Turkey is joining the ranks of China, Russia, Iran, Cambodia, Egypt, Burundi, Cameroon and others in criminalizing the reporting of news that criticizes the government, and jailing reporters who do so. On Thursday, Turkey's government began the acquisition the last major independent media company, Dogan Holding, which owns well known publications including Hurriyet and CNN Turk. Aydin Dogan, the 81 year old billionaire who founded Dogan Holding in 1979, announced the sale of all the media assets to Demirören Group, a media group with a close relationship with Turkey's president Recep Tayyip Erdogan. Dogan has had a difficult relationship with with Erdogan's AK Party since the party came to power in the year 2002. The holding face a record $2.5 billion in tax fines in 2009, which Dogan claimed were politically motivated. The fines forced Dogan to sell some assets to Demirören in 2011. France 24 and Bloomberg
Ever since Turkey faced a botched coup attempt in June 2016, Erdogan has used the coup attempt to become increasingly dictatorial and authoritarian at every opportunity.
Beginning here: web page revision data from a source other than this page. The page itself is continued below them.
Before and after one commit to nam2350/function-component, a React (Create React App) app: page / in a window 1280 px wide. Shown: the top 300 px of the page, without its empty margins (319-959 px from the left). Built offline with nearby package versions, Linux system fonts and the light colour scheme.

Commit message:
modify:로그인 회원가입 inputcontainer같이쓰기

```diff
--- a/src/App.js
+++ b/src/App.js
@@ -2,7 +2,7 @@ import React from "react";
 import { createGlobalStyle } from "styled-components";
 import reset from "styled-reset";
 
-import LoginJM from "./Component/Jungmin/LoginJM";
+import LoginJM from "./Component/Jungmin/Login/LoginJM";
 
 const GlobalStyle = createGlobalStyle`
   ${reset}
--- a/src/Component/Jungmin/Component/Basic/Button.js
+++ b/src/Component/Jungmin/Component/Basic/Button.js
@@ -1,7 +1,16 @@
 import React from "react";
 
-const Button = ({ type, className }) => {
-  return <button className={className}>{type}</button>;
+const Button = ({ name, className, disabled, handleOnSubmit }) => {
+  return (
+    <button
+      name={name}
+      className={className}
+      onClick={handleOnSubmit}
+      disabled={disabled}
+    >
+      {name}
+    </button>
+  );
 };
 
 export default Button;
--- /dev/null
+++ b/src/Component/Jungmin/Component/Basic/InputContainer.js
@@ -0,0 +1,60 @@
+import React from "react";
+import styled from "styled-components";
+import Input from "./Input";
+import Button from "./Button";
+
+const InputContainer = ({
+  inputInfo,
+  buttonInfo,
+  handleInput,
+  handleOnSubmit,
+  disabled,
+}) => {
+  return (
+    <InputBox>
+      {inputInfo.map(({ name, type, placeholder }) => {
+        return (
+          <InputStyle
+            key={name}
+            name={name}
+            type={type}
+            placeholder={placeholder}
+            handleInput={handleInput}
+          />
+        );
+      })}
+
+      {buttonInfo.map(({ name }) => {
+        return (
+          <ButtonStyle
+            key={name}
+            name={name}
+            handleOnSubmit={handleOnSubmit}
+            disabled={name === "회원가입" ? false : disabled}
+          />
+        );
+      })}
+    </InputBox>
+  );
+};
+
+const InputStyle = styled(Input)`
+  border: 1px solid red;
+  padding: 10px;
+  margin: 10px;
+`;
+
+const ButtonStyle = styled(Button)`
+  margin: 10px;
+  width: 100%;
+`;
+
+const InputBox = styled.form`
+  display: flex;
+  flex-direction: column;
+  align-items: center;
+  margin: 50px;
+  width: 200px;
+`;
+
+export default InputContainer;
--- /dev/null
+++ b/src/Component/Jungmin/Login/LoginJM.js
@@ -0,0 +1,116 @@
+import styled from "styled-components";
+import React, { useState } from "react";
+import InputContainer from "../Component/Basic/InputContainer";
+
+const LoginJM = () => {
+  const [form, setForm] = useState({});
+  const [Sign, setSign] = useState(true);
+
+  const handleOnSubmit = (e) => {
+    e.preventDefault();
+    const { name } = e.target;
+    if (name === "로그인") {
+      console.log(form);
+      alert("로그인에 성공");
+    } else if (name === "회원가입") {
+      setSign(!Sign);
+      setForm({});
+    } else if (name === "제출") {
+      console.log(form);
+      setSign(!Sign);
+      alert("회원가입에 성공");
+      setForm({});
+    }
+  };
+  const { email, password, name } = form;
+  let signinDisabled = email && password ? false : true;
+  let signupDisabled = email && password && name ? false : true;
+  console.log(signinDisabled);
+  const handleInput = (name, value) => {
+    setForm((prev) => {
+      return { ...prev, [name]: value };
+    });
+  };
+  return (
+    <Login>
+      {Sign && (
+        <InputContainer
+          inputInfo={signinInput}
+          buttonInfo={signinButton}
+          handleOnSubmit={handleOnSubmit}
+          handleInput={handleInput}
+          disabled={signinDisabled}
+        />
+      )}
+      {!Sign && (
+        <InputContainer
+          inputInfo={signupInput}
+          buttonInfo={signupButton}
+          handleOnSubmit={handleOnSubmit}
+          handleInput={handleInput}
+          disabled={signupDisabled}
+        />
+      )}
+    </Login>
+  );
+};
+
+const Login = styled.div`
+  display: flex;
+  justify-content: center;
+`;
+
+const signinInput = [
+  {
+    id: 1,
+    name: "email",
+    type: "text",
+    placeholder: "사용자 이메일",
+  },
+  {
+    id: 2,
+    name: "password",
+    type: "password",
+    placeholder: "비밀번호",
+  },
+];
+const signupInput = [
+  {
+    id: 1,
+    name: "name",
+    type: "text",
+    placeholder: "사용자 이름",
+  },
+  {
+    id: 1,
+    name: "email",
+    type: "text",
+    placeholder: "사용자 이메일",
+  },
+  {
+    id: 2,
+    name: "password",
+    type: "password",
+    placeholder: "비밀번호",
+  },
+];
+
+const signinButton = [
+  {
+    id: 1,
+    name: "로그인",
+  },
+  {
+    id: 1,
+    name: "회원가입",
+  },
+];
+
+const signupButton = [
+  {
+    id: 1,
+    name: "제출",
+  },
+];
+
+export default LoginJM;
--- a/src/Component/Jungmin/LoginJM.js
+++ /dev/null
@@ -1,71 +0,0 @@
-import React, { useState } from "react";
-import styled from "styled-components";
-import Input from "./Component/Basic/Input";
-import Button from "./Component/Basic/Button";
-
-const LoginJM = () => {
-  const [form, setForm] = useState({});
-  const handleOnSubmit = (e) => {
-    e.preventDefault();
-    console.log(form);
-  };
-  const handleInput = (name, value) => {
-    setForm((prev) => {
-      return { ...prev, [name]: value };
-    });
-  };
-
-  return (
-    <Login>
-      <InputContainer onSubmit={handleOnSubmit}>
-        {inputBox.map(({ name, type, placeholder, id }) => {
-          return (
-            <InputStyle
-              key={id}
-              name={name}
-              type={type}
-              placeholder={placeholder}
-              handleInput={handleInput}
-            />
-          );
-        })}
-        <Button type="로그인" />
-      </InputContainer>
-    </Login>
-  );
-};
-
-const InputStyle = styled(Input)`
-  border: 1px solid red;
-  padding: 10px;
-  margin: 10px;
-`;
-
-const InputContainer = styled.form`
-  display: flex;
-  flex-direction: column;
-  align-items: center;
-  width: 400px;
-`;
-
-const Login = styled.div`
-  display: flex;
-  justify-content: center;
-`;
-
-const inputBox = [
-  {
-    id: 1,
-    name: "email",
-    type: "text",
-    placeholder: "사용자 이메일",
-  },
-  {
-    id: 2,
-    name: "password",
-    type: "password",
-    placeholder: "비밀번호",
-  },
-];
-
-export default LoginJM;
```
Dozens of journalists have been jailed on phony charges since the coup attempt, but Erdogan started his purge well before the coup attempt, as shown by the actions against Dogan since 2003.
In particular, four months before the coup, Turkey and the world were shocked when Erdogan shut down Zaman, the country's major opposition newspaper, the largest newspaper in the country, and jailed some of its reporters.
There's almost no independent press remaining in Turkey. Cumhuriyet, a mainstream opposition newspaper much smaller than Dogan, has had a dozen of its employees imprisoned on phony charges, although many have been released after a year in prison for lack of evidence.... Guardian (London) and Hurriyet (Ankara)